For the entries that follow, count the lines containing the string "axis" and write only the number.

- [PROVIDED DATA]
---*---

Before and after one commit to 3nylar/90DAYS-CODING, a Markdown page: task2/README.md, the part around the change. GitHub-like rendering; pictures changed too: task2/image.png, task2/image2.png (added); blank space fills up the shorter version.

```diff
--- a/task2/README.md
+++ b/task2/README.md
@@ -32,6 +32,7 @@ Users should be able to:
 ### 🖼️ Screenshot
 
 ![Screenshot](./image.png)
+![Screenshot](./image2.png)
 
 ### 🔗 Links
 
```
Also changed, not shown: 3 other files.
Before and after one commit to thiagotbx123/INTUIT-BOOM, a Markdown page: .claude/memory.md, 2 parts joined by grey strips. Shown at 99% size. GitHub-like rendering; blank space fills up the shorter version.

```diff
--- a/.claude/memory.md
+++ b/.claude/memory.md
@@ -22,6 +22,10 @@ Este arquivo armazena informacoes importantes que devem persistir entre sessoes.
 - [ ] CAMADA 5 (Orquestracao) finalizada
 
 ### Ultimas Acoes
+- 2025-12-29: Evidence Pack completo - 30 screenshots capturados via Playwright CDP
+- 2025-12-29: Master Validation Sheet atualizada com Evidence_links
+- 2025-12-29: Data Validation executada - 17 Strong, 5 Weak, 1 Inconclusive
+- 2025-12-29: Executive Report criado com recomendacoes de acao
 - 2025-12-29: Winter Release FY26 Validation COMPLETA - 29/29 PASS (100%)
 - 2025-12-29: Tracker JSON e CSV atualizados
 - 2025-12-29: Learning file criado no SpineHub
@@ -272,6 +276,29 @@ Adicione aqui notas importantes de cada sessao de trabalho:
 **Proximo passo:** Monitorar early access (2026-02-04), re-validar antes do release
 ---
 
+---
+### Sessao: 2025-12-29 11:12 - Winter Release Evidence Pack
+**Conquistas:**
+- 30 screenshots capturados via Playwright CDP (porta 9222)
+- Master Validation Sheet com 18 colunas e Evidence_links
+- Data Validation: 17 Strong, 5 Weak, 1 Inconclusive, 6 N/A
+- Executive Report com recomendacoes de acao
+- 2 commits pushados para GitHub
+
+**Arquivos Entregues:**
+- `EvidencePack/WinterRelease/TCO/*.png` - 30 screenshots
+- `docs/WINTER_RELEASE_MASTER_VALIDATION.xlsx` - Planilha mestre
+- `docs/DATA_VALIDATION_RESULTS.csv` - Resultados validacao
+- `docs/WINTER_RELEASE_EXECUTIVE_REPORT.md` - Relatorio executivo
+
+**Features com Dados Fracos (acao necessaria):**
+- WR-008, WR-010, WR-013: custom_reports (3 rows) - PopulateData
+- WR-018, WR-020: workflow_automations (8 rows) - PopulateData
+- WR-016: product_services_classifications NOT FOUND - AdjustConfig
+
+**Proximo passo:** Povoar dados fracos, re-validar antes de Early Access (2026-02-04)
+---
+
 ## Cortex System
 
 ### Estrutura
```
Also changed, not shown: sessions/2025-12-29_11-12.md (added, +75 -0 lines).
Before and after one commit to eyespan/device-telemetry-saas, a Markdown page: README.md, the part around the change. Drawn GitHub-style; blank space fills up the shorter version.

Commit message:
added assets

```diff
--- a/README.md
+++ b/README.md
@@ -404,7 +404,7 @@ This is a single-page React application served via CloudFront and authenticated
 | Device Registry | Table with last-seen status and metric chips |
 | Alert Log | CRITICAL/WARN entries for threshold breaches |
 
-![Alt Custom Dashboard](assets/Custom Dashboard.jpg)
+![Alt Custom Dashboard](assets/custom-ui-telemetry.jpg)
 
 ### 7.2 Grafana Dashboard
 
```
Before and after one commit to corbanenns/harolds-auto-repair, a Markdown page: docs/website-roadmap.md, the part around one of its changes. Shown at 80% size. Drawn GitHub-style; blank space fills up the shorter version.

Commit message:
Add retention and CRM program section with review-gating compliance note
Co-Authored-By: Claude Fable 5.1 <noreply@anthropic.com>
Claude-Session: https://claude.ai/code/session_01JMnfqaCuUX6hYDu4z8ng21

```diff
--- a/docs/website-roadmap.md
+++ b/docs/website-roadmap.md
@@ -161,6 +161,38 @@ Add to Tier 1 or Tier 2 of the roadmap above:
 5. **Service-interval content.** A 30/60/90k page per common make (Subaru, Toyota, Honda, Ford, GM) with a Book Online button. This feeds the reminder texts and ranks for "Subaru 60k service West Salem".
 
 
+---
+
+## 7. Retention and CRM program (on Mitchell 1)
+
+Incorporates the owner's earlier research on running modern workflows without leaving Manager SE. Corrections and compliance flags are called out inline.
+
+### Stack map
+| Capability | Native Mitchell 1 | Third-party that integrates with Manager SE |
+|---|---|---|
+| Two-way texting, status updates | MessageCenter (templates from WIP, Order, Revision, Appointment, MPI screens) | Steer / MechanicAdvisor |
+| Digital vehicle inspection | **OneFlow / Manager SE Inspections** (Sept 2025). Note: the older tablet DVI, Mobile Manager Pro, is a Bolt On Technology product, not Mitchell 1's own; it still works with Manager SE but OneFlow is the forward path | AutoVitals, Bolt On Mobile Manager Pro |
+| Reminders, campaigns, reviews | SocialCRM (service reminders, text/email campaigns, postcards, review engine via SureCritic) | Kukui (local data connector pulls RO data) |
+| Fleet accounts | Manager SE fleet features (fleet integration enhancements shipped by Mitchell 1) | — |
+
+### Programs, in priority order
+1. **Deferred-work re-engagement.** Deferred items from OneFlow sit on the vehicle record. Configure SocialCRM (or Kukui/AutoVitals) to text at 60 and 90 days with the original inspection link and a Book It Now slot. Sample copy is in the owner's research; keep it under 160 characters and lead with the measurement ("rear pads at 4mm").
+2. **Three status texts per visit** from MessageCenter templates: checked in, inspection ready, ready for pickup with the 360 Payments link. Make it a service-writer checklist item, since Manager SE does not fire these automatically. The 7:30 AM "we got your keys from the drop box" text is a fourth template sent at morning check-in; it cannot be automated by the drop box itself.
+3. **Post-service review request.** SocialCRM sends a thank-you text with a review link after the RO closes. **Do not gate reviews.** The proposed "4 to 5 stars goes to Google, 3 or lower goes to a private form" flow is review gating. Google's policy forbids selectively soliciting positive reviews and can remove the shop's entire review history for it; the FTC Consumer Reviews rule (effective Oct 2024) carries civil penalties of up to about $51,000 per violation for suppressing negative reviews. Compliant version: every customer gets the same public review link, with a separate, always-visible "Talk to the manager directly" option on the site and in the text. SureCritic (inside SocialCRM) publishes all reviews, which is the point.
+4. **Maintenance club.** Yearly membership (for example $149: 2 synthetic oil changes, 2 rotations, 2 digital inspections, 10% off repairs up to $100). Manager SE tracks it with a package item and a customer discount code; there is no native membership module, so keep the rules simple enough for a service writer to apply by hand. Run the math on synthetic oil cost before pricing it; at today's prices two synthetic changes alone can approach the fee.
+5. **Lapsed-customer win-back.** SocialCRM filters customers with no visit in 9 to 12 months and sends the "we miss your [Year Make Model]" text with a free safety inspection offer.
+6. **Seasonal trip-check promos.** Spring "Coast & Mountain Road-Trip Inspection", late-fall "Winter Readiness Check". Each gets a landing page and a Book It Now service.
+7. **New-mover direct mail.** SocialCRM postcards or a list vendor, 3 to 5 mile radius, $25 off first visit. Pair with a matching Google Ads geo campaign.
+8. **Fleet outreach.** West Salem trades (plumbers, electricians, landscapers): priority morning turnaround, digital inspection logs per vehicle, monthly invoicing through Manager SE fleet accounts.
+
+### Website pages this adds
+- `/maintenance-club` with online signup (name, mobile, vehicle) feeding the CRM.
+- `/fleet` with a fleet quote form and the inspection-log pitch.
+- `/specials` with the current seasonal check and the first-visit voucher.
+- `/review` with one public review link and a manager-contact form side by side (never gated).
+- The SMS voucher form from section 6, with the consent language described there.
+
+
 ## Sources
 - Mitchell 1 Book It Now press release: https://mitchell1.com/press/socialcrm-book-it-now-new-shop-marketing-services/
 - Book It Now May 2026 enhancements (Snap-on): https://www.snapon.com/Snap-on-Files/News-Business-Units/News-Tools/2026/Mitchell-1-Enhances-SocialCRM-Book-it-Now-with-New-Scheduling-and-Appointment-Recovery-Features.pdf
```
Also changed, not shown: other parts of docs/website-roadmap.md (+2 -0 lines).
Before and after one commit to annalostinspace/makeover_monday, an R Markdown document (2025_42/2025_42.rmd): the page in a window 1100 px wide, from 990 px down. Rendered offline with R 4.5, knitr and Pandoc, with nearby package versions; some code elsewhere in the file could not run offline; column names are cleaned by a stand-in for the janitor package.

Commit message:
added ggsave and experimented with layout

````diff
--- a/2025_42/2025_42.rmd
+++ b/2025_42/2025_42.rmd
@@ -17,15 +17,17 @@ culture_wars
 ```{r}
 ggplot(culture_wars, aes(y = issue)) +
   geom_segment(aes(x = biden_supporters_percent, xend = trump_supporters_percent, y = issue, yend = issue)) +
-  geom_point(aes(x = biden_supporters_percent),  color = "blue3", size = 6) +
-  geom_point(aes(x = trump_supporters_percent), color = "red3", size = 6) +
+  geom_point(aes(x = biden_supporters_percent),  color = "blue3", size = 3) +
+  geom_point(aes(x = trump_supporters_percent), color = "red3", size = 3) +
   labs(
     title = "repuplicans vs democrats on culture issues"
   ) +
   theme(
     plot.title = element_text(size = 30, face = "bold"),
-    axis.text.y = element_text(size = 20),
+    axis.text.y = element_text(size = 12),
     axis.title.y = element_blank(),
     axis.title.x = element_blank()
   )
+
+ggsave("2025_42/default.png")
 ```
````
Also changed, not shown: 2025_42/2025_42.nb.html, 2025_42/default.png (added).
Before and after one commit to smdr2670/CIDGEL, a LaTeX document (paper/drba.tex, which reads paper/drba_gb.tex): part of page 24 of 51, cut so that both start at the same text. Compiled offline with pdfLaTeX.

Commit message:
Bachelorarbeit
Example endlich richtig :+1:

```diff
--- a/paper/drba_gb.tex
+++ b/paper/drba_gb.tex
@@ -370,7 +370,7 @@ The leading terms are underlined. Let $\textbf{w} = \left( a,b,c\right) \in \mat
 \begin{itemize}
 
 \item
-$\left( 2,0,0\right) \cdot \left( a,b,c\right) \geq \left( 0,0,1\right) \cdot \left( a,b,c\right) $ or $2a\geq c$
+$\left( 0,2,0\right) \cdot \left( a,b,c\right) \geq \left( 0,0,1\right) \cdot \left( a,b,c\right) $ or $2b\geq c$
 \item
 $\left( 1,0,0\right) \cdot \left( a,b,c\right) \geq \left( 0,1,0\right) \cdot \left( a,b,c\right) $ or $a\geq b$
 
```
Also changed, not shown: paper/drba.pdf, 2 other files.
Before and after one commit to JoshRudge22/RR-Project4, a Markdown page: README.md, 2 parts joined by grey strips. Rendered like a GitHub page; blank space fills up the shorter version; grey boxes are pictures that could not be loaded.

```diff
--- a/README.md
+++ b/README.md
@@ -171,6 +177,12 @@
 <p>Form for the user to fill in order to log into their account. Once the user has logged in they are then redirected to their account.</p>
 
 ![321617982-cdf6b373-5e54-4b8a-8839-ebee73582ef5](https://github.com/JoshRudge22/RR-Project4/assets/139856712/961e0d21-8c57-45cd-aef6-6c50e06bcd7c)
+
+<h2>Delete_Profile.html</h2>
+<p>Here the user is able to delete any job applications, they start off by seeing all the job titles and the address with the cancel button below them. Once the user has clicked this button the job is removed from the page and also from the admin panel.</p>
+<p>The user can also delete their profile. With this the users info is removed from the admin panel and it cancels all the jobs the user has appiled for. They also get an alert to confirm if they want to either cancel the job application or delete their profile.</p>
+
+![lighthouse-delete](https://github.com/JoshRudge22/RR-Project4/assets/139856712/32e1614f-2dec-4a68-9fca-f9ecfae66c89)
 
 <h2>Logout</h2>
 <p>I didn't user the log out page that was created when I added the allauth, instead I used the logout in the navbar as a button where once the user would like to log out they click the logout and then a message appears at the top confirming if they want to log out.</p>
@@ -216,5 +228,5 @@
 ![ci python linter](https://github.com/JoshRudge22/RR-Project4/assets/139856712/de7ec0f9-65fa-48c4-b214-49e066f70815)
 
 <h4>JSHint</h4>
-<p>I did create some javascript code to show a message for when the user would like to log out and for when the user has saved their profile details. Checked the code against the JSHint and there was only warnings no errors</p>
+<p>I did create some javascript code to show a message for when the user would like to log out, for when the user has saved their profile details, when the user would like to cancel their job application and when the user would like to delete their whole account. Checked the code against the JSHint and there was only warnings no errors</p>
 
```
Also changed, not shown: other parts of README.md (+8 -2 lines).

---*---

- [FINISHED TASK]
4